Last year, we celebrated International Women’s Day by kicking off our first ever “Women in Water” feature with a highly popular blog series showcasing the achievements of women working in the water industry. This year, we thought we’d continue the tradition by rallying around the official theme of International Women’s Day 2019, #BalanceforBetter.
For the final week in our Women in Water series, started on International Women’s Day, we are interviewing women across the world who are dedicated to the protection of the water and the environment, and the use of technology to do so. This week, we met with Tamara Roberts, a Linko user at the City of Bloomington Utilities in Bloomington, IN, USA, and Angela Perks, an AQUARIUS user from the Bay of Plenty Regional Council in New Zealand.
As part of our Women in Water series, started on International Women’s Day, we are interviewing women across the world who are dedicated to the protection of the water and the environment, and the use of technology to do so. This week, we met with Kirsten Adams, an AQUARIUS user at the Department of Primary Industries, Parks, Water and Environment (DPIPWE), and Lynn Landry, a WaterTrax user at Metro Vancouver.
As part of our Women in Water series, started on International Women’s Day, we are interviewing women across the world who are dedicated to the protection of the water and the environment, and the use of technology to do so. This week, we met with Donna Hollis, an AQUARIUS user from TasWater, and Alice Ohrtmann, a Linko user from Rock River Water Reclamation District.
The most passionate people involved in the water monitoring industry all care deeply about the preservation of traceable provenance for their data. To people on the outside this can seem like an indulgence that adds a burden of work to the data management process with little apparent benefit. The benefit is ‘verifiable truth’, a distinction with little value. Until it matters!

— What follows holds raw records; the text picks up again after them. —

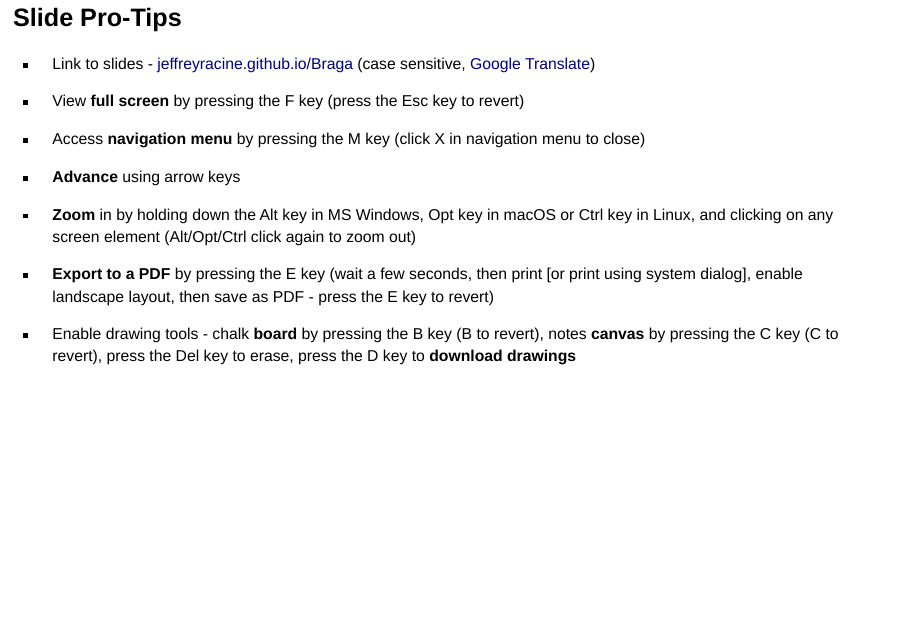
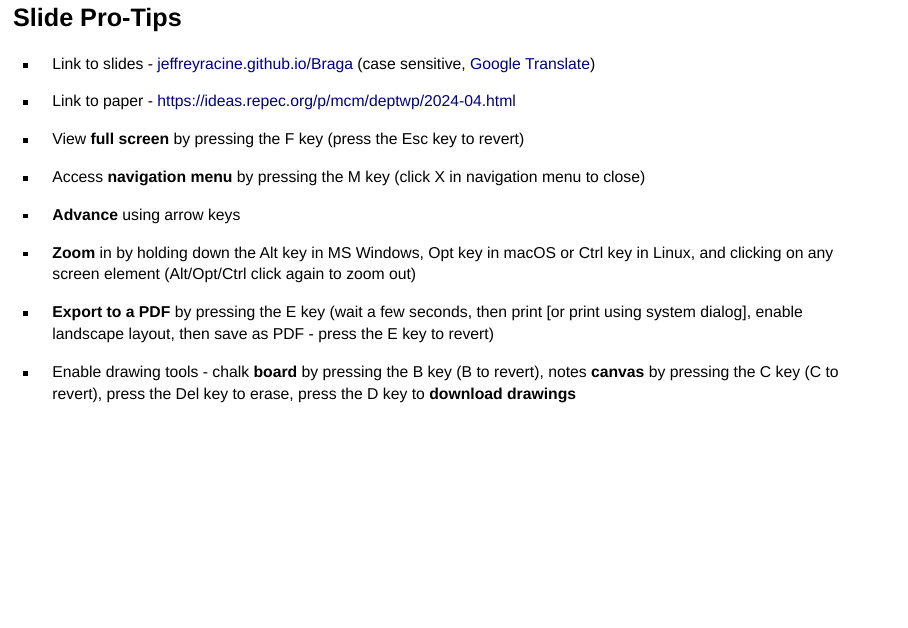
Before and after one commit to JeffreyRacine/Braga, a Quarto document (index.qmd): page 2 of 55. Rendered offline with R 4.5, knitr and Pandoc in place of Quarto, with nearby package versions; drawn as Slidy slides in place of the format the file asks for; some code elsewhere in the file could not run offline.

Commit message:
Added link to paper

```diff
--- a/index.qmd
+++ b/index.qmd
@@ -86,6 +86,8 @@ source("R_scripts_data/func_lib.R")
 
 - Link to slides - <a href="https://jeffreyracine.github.io/Braga">jeffreyracine.github.io/Braga</a> (case sensitive, <a href="https://jeffreyracine-github-io.translate.goog/Braga/?_x_tr_sl=auto&_x_tr_tl=en&_x_tr_hl=en&_x_tr_pto=wapp#/title-slide">Google Translate</a>)
 
+- Link to paper - <a href="https://ideas.repec.org/p/mcm/deptwp/2024-04.html">https://ideas.repec.org/p/mcm/deptwp/2024-04.html</a>
+
 - View **full screen** by pressing the F key (press the Esc key to revert)
 
 - Access **navigation menu** by pressing the M key (click X in navigation menu to close)
```
Also changed, not shown: index.html.
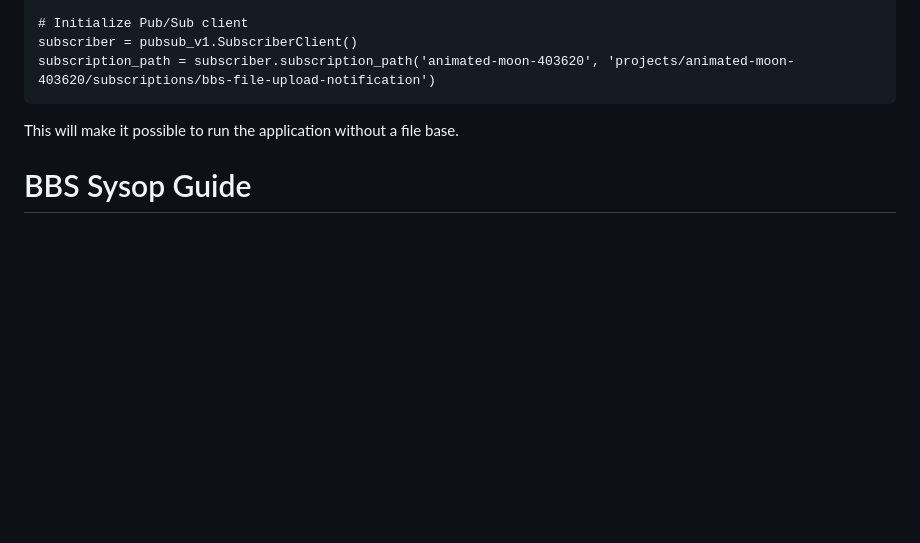
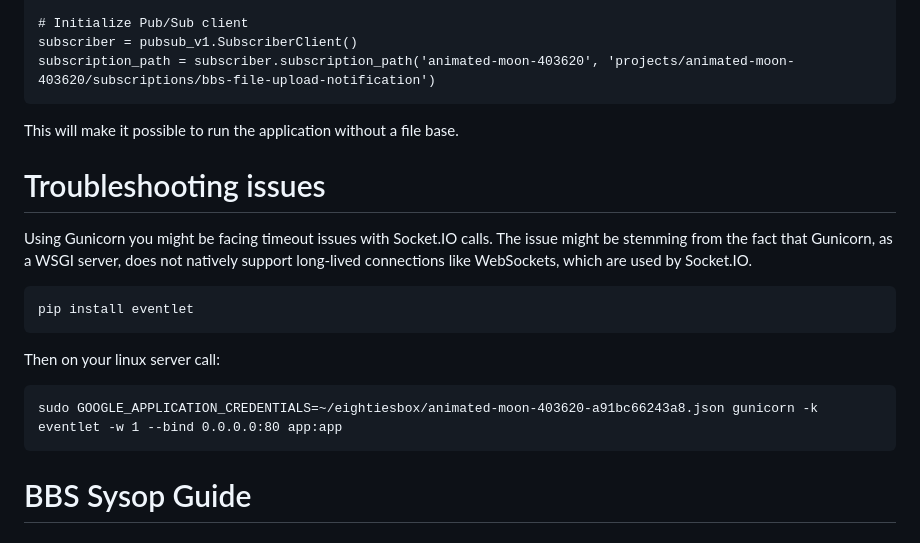
Before and after one commit to asciibox/eightiesbox, a Markdown page: README.md, the part around the change. GitHub-like rendering; blank space fills up the shorter version.

Commit message:
Issues regarding using unicorn, fix by using eventlet

````diff
--- a/README.md
+++ b/README.md
@@ -316,6 +316,19 @@ subscription_path = subscriber.subscription_path('animated-moon-403620', 'projec
 
 This will make it possible to run the application without a file base.
 
+# Troubleshooting issues
+
+Using Gunicorn you might be facing timeout issues with Socket.IO calls. The issue might be stemming from the fact that Gunicorn, as a WSGI server, does not natively support long-lived connections like WebSockets, which are used by Socket.IO.
+
+```
+pip install eventlet
+```
+
+Then on your linux server call:
+```
+sudo GOOGLE_APPLICATION_CREDENTIALS=~/eightiesbox/animated-moon-403620-a91bc66243a8.json gunicorn -k eventlet -w 1 --bind 0.0.0.0:80 app:app
+```
+
 # BBS Sysop Guide
 
 ## Accessing the BBS
````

I have been playing around with Paul Whitfield and Jennifer Dierauer’s Flowscreen R package designed for detecting trends and changepoints in hydrological time series and it got me thinking about how time series data analysis may be becoming an endangered activity. The immediate priority for any monitoring agency is to provide data for urgent requirements. Real-time data dissemination is king. You need to go well down the list of urgencies before you come to the requirements of future generations of hydrologists who have not yet been born.
A different point of view changes nothing but it can change everything. Last week I wrote about how unmanned Aerial Vehicles (UAV), also known as drones, could be used for Large Scale Particle image Velocimetry (LSPIV) to get surface velocity measurements, which when combined with surveyed cross-sections can produce extreme flow gaugings. That same drone, equipped with the same camera, can also provide the cross-sectional information needed to complete the job.
Incremental change is an insidious thing. Like a frog in a pot of water on the stove it can be difficult to know what is going on when your attention is moment-to-moment. It could be that from day-to-day there is no noticeable change but year-to-year there is major change and decade-to-decade there is transformative change. The business of water monitoring is vastly different than when I was in the field.
The spacecraft New Horizons is on schedule to get a good view of Pluto on July 14th 2015. We should soon have some measurements that will help determine how much of the icy planet is made up of water. On board New Horizons are instruments like Ralph, Alice, Rex, and Lorri. The requirements for these…
Wow. What next? Northwest Cable News reports that a homemade bomb was used to completely obliterate a USGS gauge on the White River. The gauge is so critical for flood protection that USGS technicians replaced it within a matter of hours. I had thought I had seen the ultimate in gauge vandalism when I was…
Gravity Recovery and Climate Experiment Mission (GRACE) data is being streamed to Time Square in New York City until April 22nd in honor of World Water Day. If you haven’t heard about GRACE, you should check it out http://www.csr.utexas.edu/grace/. The earth is a closed system so when water leaves one region it will appear somewhere…